1. There are No Cheap RVs

The general public assumes that used RVs can be a cheap purchase that allows for cross-country family vacations, but owning an RV is just as expensive as owning any other vehicle. You need to be prepared to pay a variety of licensing, repair and general upkeep costs, and it’s also important to realize that the initial cost of an RV is usually higher than the price of cars or motorcycles.

2. Storage Can be Complicated

Before purchasing an RV or motorhome, you’ll need to figure out where you’ll store the vehicle when it isn’t being used. If your home has a large enough parking area to hold an RV, you’re in luck, but otherwise, you’ll need to make arrangements for long-term parking, as you can’t simply leave a massive RV coach parked on your local road.

3. Towable Vs. Motorized

Potential RV buyers should also be aware that there are two types available: towable and motorized. Towable RVs are cheaper, have more space and require fewer repairs, but you can only purchase one if you have a powerful enough vehicle to tow the camper. Motorized RVs are more expensive and will need maintenance like any other vehicle, but they don’t require a vehicle for towing.

4. New Vs. Used

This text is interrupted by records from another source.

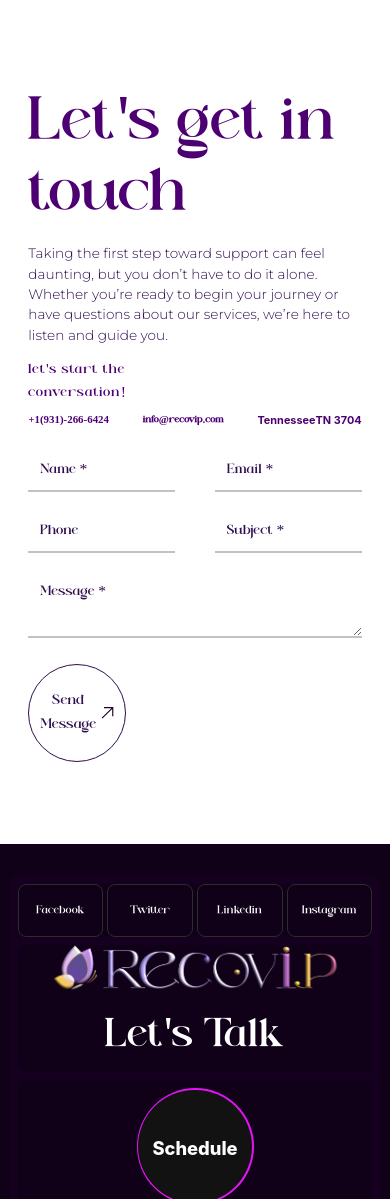
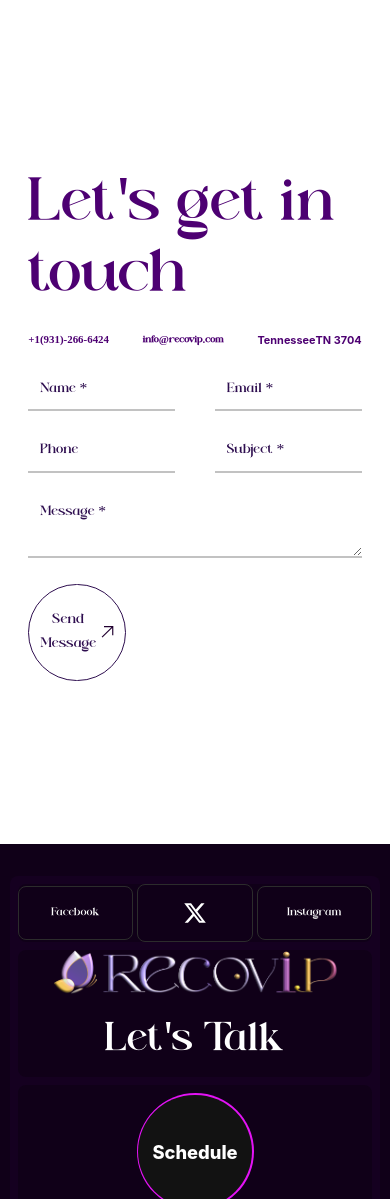
Before and after one commit to SasankaRoy/recovip, a React (Create React App) app: page /contact in a window 390 px wide. Shown: the top 1199 px of the page. Built offline with nearby package versions, Linux system fonts and the light colour scheme.

Commit message:
changes on footer and contact page

```diff
--- a/package.json
+++ b/package.json
@@ -3,6 +3,10 @@
   "version": "0.1.0",
   "private": true,
   "dependencies": {
+    "@emotion/react": "^11.14.0",
+    "@emotion/styled": "^11.14.0",
+    "@mui/icons-material": "^6.2.0",
+    "@mui/material": "^6.2.0",
     "cra-template": "1.2.0",
     "framer-motion": "^11.13.1",
     "gsap": "^3.12.5",
--- a/src/Pages/Contact.js
+++ b/src/Pages/Contact.js
@@ -22,7 +22,7 @@
                   Let&apos;s get in touch
                 </motion.h1>
               </div>
-              <div className="2xl:w-[30%] xl:w-[30%] lg:w-[30%] md:portrait:w-full md:landscape:w-[30%] w-full">
+              <div className="2xl:w-[30%] xl:w-[30%] lg:w-[30%] md:portrait:w-full md:landscape:w-[30%] w-full hidden 2xl:flex xl:flex lg:flex md:portrait:flex md:landscape:flex ">
                 <motion.p
                   initial={{ opacity: 0 }}
                   whileInView={{ opacity: 1 }}
@@ -44,7 +44,7 @@
                 transition={{ duration: 0.8, ease: "circInOut", delay: 0.6 }}
                 className="2xl:w-[25%] xl:w-[25%] lg:w-[25%] md:landscape:w-[25%] md:portrait:w-full w-full my-[3%] 2xl:my-0 xl:my-0 lg:my-0 md:portrait:my-[3%] md:landscape:my-0 "
               >
-                <div>
+                <div className="hidden 2xl:flex xl:flex lg:flex md:portrait:flex md:landscape:flex flex-col">
                   <h4 className="AllianceFont 2xl:text-[1.5vw] xl:text-[1.5vw] lg:text-[1.5vw] md:portrait:text-[2.5vw] md:landscape:text-[1.5vw] text-[4vw]  tracking-wider font-[400] text-[#4d0072]">
                     let's start the
                   </h4>
@@ -52,6 +52,7 @@
                     conversation!
                   </h4>
                 </div>
+
                 <div className="flex 2xl:flex-col xl:flex-col lg:flex-col md:portrait:flex-row md:landscape:flex-col 2xl:justify-start xl:justify-start lg:justify-start md:portrait:justify-between md:landscape:justify-start justify-between 2xl:items-start xl:items-start lg:items-start md:landscape:items-start md:portrait:items-center items-center gap-2 2xl:mt-[20%] xl:mt-[20%] lg:mt-[20%] md:portrait:mt-[1%] md:landscape:mt-[20%] mt-[2%] 2xl:w-[65%] xl:w-[65%] lg:w-[65%] md:landscape:w-[65%] md:portrait:w-full w-full">
                   <Link
                     className="AllianceFont 2xl:text-[1.1vw] xl:text-[1.1vw] lg:text-[1.1vw] md:landscape:text-[1.1vw] md:portrait:text-[2.3vw] text-[2.8vw]  font-[700] text-[#4d0072]"
--- a/src/components/common/Footer/Footer.jsx
+++ b/src/components/common/Footer/Footer.jsx
@@ -1,6 +1,7 @@
 import React from "react";
 import { motion } from "framer-motion";
 import { Link } from "react-router-dom";
+import XIcon from '@mui/icons-material/X';
 export const Footer = () => {
   return (
     <>
@@ -141,12 +142,8 @@
                     link: "https://www.facebook.com/profile.php?id=100089610044002",
                   },
                   {
-                    socialText: "Twitter",
+                    socialText: <XIcon />,
                     link: "https://x.com/KaltechServices",
-                  },
-                  {
-                    socialText: "Linkedin",
-                    link: "https://www.linkedin.com/company/kaltech-designs/",
                   },
                   {
                     socialText: "Instagram",
--- a/src/components/common/Navbar/Navbar.jsx
+++ b/src/components/common/Navbar/Navbar.jsx
@@ -9,22 +9,26 @@
           {[
             {
               path: "/service",
-              title: "Service 1",
+              title: "Private Therarapy",
             },
             {
               path: "/service",
-              title: "Service 2",
+              title: "Group Therarapy",
             },
             {
               path: "/service",
-              title: "Service 3",
+              title: "Virtual Therarapy",
             },
             {
               path: "/contact",
               title: "Contact",
             },
           ].map((cur, id) => (
-            <Link key={id} to={cur.path} className="font-[Roboto] text-[#100018] 2xl:text-[1.1vw] xl:text-[1.1vw] lg:text-[1.1vw] md:portrait:text-[2.3vw] md:landscape:text-[1.1vw] text-[3.5vw] font-[500]">
+            <Link
+              key={id}
+              to={cur.path}
+              className="font-[Roboto] text-[#100018] 2xl:text-[1.1vw] xl:text-[1.1vw] lg:text-[1.1vw] md:portrait:text-[2.3vw] md:landscape:text-[1.1vw] text-[3.5vw] font-[500]"
+            >
               {cur.title}
             </Link>
           ))}
```
Also changed, not shown: 1 other file (tests, documents, lock files or other folders).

The ‘new or used’ debate that car owners are familiar with also applies to RV shopping. While used vehicles are cheaper, you should know that road vibrations and wear and tear can significantly damage RVs. If you decide to purchase a used RV, you should inquire as to the condition of the vehicle and how many miles it’s seen, as many used RVs end up requiring thousands of dollars in repairs.

5. Safety Concerns

Unfortunately, most RVs are not made to withstand significant damage, so there is an inherent safety risk to driving a motorized RV. RV walls are often made of thin, flimsy metals that won’t stand up to a serious crash, so if you’re thinking of purchasing one, don’t be fooled into thinking that their size makes them safer than other vehicles.

6. Know How Often You’ll Use it

Before purchasing an RV, you’ll want to have an estimate of how often your family will be using it. This is because there’s a big difference between living out of an RV or taking it on a few cross-country trips. If your RV will be used only for periodic vacations, it’s probably fine to get a cheaper or used model, but if it is your motorized home, you may need a new, high-quality model.

7. Storage is Key

One final thing to consider when purchasing an RV is the amount of storage your family will require. Figure out how many people you’re likely to have sleeping in the vehicle, as all of them will need space to store their clothes and personal items, and you’ll also need room for food and cooking utensils. How much space you require should dictate what RV model you buy.